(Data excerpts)
┄┄┄┄┄┄┄┄┄┄┄┄┄┄┄┄┄┄┄┄

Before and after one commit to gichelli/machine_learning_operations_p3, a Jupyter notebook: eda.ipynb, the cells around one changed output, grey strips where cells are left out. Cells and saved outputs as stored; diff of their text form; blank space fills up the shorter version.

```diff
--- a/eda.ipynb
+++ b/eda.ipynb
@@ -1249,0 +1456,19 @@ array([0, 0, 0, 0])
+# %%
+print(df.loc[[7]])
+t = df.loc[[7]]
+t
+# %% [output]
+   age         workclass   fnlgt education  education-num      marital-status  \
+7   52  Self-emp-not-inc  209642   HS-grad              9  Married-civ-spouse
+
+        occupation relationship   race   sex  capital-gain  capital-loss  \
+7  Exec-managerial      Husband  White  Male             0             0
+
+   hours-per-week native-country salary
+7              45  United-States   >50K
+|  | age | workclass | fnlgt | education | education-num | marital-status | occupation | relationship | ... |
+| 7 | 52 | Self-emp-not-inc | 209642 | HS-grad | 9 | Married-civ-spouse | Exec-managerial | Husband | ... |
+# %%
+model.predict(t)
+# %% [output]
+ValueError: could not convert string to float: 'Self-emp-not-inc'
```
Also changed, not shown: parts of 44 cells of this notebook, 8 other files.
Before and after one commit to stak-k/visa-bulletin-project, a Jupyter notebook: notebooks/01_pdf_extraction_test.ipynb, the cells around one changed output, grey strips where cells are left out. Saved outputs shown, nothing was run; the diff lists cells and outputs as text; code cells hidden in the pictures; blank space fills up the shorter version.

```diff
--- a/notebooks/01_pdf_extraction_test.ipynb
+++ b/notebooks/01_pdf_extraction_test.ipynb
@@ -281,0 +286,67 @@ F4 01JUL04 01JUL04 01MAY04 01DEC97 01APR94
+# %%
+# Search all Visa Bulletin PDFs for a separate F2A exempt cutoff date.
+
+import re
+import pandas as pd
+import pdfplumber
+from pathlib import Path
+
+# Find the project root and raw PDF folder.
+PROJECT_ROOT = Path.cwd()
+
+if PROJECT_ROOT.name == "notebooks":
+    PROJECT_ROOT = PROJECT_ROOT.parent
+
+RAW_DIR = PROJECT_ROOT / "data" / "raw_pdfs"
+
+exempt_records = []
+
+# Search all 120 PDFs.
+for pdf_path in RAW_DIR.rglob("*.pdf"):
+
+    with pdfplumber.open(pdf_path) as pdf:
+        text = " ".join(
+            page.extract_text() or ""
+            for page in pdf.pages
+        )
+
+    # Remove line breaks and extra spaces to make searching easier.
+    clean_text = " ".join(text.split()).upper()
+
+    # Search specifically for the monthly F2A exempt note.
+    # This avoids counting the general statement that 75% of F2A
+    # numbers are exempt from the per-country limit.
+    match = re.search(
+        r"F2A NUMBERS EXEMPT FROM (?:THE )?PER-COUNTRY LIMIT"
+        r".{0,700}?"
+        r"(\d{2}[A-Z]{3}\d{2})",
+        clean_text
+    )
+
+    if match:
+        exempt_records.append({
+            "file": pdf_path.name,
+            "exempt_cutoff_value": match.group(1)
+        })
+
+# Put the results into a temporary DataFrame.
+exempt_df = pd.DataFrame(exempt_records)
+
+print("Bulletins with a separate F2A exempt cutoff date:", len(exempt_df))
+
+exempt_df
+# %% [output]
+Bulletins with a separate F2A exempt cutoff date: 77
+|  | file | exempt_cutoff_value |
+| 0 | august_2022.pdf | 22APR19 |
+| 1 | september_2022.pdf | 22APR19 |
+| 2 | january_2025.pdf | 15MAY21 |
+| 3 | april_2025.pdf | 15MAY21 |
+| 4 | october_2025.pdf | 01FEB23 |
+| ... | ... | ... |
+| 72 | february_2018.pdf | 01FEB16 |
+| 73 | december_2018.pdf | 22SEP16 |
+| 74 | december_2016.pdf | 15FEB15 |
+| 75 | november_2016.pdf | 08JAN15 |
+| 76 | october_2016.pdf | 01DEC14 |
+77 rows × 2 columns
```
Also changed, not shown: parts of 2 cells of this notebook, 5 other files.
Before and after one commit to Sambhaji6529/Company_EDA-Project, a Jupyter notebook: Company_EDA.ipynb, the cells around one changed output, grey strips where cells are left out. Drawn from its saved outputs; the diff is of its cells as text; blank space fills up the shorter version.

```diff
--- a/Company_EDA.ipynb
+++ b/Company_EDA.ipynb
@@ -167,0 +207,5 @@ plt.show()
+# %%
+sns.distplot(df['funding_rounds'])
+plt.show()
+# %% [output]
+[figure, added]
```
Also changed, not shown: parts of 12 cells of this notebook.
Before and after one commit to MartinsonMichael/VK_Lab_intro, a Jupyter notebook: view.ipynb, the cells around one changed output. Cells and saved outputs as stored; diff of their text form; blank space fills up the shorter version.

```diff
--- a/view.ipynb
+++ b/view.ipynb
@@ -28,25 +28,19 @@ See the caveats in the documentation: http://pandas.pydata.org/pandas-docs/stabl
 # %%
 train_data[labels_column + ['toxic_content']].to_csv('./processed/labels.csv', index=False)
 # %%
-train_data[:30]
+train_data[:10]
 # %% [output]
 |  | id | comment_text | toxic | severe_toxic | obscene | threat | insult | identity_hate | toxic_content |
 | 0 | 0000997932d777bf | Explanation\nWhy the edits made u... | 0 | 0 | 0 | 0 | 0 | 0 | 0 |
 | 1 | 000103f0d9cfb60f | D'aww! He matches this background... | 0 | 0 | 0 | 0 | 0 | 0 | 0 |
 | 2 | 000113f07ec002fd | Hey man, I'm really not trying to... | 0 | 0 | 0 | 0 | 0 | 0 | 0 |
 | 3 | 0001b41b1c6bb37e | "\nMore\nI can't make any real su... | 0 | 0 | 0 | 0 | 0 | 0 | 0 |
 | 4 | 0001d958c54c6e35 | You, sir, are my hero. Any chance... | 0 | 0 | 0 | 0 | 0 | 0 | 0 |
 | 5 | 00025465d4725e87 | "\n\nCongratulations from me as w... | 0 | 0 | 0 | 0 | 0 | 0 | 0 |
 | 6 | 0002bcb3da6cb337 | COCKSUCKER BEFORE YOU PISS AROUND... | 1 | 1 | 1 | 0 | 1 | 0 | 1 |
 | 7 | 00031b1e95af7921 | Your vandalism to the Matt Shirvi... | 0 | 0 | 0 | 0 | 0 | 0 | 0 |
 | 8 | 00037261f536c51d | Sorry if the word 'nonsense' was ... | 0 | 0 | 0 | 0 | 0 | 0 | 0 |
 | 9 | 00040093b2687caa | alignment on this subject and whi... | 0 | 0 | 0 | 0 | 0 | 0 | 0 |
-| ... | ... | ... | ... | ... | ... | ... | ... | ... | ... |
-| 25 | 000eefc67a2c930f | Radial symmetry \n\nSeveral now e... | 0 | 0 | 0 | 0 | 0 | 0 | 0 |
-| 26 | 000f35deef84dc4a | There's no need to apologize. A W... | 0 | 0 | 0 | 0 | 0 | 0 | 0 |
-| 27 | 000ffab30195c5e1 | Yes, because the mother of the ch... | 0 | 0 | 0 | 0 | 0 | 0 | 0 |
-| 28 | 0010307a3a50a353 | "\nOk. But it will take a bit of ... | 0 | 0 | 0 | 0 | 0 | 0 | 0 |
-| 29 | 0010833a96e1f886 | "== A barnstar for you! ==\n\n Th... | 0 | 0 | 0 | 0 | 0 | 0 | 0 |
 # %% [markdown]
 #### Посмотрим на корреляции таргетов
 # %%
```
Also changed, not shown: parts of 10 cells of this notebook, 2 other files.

┄┄┄┄┄┄┄┄┄┄┄┄┄┄┄┄┄┄┄┄

Whichever lines of the records above hold the word "changed" should all be copied out.

Before and after one commit to gichelli/machine_learning_operations_p3, a Jupyter notebook: eda.ipynb, the cells around one changed output, grey strips where cells are left out. Cells and saved outputs as stored; diff of their text form; blank space fills up the shorter version.
Also changed, not shown: parts of 44 cells of this notebook, 8 other files.
Before and after one commit to stak-k/visa-bulletin-project, a Jupyter notebook: notebooks/01_pdf_extraction_test.ipynb, the cells around one changed output, grey strips where cells are left out. Saved outputs shown, nothing was run; the diff lists cells and outputs as text; code cells hidden in the pictures; blank space fills up the shorter version.
Also changed, not shown: parts of 2 cells of this notebook, 5 other files.
Before and after one commit to Sambhaji6529/Company_EDA-Project, a Jupyter notebook: Company_EDA.ipynb, the cells around one changed output, grey strips where cells are left out. Drawn from its saved outputs; the diff is of its cells as text; blank space fills up the shorter version.
Also changed, not shown: parts of 12 cells of this notebook.
Before and after one commit to MartinsonMichael/VK_Lab_intro, a Jupyter notebook: view.ipynb, the cells around one changed output. Cells and saved outputs as stored; diff of their text form; blank space fills up the shorter version.
Also changed, not shown: parts of 10 cells of this notebook, 2 other files.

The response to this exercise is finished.